SoCal Power Women: Greystar’s Kesha Fisher On Keeping Up With The Ever-Evolving Multifamily Market
This limited series profiles SoCal Power Women who have helped shape cities, neighborhoods, businesses and lifestyles in Southern California. These women will be honored at Bisnow's SoCal Power Women event Dec. 14.
About 20 years ago, Kesha Fisher was looking for a less monotonous career than her current job as an accountant. A friend suggested she try working as a leasing consultant for multifamily, which Fisher quickly took a liking to, as “you never have the same thing every day."
She's been working in multifamily ever since.
In her current role as senior director of real estate operations at Greystar, Fisher oversees all Greystar-owned new developments in Southern California.
“Our industry consistently changes and I'm a change advocate,” Fisher said. “I'm all about doing things better, more efficiently.”
The coronavirus pandemic forced change onto multifamily operators, some of which will be here to stay, Fisher said. One example she gave: self-guided tours.
“I remember being a leasing agent back in the day. You'll either have people who are talkative on both floors, or you'll have people that won't say a word,” Fisher said. Allowing for both options — people who want to be shown around and those who prefer to go it alone — is a way to meet the needs of more prospective tenants, she said.
Fisher also expects the future of the office and work-from-home trends to have impacts on multifamily as well, as far as it affects the amenities that tenants will want and expect from a building.
Business centers of old are out, but what replaces them is still evolving. New flexible work amenities at apartment buildings are expected to have better internet and more targeted features like rooms equipped to support Zoom meetings, Fisher said.
“It’s not just connecting your laptop to WiFi,” Fisher said. “It’s having those options for people to do it all.”
Expectations for multifamily complexes are definitely higher, though that’s a shift that predates the pandemic, she said.
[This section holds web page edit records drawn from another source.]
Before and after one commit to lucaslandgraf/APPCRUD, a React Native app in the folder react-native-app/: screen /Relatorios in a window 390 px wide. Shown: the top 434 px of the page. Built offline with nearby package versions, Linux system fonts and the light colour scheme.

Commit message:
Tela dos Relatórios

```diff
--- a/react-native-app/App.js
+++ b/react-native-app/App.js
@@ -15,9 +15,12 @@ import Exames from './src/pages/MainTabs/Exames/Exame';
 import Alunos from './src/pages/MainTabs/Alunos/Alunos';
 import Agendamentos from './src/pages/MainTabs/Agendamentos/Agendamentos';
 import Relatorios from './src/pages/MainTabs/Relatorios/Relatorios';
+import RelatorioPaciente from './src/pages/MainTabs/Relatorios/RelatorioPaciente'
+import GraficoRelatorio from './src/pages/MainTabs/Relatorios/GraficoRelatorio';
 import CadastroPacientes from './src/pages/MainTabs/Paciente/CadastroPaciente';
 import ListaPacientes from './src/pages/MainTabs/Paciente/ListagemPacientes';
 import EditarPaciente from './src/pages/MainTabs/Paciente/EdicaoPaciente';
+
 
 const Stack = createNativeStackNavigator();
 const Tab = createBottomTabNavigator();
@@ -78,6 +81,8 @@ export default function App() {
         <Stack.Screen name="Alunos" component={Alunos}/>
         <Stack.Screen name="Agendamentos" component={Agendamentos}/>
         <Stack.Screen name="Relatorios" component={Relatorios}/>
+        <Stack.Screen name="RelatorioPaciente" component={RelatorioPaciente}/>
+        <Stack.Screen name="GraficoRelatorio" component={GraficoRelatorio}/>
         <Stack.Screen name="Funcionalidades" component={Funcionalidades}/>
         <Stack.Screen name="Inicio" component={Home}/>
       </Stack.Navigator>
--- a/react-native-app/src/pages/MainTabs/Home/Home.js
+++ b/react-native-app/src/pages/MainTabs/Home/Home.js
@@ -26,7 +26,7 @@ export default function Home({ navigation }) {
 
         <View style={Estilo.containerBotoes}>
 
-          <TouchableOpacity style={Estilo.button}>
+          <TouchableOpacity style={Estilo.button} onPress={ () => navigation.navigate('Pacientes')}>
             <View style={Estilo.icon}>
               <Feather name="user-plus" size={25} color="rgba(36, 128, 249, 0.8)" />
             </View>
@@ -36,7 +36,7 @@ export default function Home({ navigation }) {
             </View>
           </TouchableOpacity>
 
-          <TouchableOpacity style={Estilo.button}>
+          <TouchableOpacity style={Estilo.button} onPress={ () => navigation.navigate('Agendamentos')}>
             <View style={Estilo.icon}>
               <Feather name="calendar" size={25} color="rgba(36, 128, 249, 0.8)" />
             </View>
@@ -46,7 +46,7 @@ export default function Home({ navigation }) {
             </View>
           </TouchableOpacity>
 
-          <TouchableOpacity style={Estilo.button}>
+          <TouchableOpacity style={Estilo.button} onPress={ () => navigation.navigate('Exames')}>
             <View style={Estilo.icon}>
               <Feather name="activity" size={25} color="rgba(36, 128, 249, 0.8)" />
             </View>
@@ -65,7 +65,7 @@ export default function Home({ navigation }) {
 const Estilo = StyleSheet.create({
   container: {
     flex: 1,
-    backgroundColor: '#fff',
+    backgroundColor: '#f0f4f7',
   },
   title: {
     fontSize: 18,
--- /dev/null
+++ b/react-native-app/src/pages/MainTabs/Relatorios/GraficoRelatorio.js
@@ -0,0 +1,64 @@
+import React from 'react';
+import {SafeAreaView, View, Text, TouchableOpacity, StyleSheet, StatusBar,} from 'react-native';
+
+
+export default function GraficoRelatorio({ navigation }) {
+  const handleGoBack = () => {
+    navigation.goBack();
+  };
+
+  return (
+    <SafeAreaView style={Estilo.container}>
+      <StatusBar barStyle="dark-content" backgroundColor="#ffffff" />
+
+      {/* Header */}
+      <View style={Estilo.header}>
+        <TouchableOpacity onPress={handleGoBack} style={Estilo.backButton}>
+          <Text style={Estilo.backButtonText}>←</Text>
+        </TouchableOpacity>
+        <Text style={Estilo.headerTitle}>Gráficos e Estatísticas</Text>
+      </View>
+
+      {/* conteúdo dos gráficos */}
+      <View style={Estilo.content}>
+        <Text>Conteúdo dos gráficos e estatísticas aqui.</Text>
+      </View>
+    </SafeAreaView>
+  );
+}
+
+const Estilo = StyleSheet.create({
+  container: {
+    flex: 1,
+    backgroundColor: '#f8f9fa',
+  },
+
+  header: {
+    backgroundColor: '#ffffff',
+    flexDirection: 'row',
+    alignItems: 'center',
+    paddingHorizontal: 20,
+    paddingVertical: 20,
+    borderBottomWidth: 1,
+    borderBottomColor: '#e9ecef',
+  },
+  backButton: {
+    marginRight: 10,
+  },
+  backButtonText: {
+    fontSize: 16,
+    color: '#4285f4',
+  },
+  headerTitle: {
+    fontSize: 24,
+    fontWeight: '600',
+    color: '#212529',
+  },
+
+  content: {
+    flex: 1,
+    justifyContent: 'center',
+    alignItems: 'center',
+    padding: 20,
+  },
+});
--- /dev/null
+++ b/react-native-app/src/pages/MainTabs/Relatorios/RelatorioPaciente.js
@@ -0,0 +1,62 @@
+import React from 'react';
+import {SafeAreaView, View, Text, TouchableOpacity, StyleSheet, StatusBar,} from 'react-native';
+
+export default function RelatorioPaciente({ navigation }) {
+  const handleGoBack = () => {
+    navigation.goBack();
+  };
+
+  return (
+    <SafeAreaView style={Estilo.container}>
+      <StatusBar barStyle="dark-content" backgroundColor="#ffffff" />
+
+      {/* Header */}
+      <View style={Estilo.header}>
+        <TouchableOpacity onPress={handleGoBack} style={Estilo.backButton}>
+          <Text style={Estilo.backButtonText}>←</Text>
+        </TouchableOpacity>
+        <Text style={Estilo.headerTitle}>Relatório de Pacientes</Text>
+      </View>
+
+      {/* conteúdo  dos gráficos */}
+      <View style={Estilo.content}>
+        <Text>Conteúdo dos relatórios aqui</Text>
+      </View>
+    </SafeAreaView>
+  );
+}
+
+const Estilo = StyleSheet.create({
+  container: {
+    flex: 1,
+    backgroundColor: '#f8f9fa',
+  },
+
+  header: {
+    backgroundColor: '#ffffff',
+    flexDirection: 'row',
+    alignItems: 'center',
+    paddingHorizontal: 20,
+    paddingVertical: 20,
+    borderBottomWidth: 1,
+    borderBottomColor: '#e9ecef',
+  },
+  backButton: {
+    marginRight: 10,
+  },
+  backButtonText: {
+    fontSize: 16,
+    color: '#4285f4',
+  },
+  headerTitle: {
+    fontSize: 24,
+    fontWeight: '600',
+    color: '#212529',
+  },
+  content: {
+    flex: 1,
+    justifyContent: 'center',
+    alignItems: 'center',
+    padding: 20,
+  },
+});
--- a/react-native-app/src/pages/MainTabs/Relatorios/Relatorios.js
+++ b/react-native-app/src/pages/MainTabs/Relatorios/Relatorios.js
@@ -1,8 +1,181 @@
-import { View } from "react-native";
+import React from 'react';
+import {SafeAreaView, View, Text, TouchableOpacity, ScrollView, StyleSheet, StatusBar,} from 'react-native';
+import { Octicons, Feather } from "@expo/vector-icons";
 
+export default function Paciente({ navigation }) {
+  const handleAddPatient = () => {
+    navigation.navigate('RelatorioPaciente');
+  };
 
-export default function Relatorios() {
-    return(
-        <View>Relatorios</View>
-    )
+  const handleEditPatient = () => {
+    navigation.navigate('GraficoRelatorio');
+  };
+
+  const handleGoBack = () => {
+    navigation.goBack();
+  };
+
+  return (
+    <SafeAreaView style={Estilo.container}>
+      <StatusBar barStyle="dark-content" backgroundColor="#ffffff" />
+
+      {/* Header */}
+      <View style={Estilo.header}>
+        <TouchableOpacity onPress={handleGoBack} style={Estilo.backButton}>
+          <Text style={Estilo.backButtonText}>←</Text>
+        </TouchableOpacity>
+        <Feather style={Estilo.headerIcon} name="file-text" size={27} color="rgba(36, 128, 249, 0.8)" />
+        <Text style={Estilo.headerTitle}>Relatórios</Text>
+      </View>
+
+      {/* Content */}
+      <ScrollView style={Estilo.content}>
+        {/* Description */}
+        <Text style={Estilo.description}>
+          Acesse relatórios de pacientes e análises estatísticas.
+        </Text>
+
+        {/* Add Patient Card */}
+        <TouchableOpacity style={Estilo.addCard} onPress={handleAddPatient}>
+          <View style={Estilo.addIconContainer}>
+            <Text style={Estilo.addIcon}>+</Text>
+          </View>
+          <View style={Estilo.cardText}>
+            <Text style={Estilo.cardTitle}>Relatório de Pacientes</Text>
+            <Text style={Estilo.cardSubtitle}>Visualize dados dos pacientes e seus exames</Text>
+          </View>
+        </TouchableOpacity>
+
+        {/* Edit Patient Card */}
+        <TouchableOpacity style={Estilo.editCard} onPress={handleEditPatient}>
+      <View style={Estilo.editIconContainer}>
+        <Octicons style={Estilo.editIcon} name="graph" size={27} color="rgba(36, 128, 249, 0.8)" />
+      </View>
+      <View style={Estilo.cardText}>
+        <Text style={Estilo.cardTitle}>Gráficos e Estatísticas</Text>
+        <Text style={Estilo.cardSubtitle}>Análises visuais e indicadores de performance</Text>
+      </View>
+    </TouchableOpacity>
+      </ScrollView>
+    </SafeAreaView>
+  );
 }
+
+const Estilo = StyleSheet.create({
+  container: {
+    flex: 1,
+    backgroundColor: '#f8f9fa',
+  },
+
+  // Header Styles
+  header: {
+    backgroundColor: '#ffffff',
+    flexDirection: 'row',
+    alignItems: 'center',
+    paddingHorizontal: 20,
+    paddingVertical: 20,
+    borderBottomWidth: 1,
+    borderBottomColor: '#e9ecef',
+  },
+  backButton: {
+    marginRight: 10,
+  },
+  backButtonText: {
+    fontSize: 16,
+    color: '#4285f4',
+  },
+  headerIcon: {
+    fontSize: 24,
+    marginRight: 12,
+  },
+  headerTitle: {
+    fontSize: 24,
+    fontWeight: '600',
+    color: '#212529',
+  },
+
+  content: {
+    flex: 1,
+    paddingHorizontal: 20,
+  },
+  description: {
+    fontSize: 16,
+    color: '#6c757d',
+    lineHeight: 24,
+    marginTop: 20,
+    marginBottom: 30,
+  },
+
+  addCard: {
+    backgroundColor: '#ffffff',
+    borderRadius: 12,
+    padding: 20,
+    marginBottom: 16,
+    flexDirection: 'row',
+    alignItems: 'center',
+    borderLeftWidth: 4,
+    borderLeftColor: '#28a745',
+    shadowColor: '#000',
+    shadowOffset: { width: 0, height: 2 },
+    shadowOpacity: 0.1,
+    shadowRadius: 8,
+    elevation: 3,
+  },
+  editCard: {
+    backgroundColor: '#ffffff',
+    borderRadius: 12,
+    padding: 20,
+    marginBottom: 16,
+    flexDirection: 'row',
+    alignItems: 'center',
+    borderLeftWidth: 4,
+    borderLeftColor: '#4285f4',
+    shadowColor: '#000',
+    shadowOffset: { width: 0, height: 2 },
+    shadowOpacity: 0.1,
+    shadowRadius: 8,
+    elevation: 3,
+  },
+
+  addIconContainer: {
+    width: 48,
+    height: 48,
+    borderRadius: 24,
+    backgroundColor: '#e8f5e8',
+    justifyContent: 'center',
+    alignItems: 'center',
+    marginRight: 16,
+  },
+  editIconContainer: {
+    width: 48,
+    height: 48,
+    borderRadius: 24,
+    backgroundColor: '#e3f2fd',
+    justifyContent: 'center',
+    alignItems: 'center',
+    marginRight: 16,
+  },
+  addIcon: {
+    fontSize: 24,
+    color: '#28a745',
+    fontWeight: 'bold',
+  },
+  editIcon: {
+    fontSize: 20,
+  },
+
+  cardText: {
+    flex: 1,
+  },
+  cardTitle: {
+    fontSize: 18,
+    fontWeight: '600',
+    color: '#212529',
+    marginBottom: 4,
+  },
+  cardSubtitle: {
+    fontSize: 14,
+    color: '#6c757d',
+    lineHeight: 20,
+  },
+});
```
“I had a conversation the other day and we were like, ‘Remember when people just wanted washers and dryers and that was all that was important in the apartment?’” Fisher said. Now, tenants care about how fast the WiFi is, what pet amenities are available, and other things that might previously have seemed like bonuses or luxuries.
These amenities can get expensive, and not all of the costs can be passed on to tenants, Fisher said. A number of these innovative perks are now just a cost of doing business.
“There are so many things that residents are now accustomed to, and there's so much competition in regards to new developments,” Fisher said. “You have to ensure that you're staying ahead of the curve.”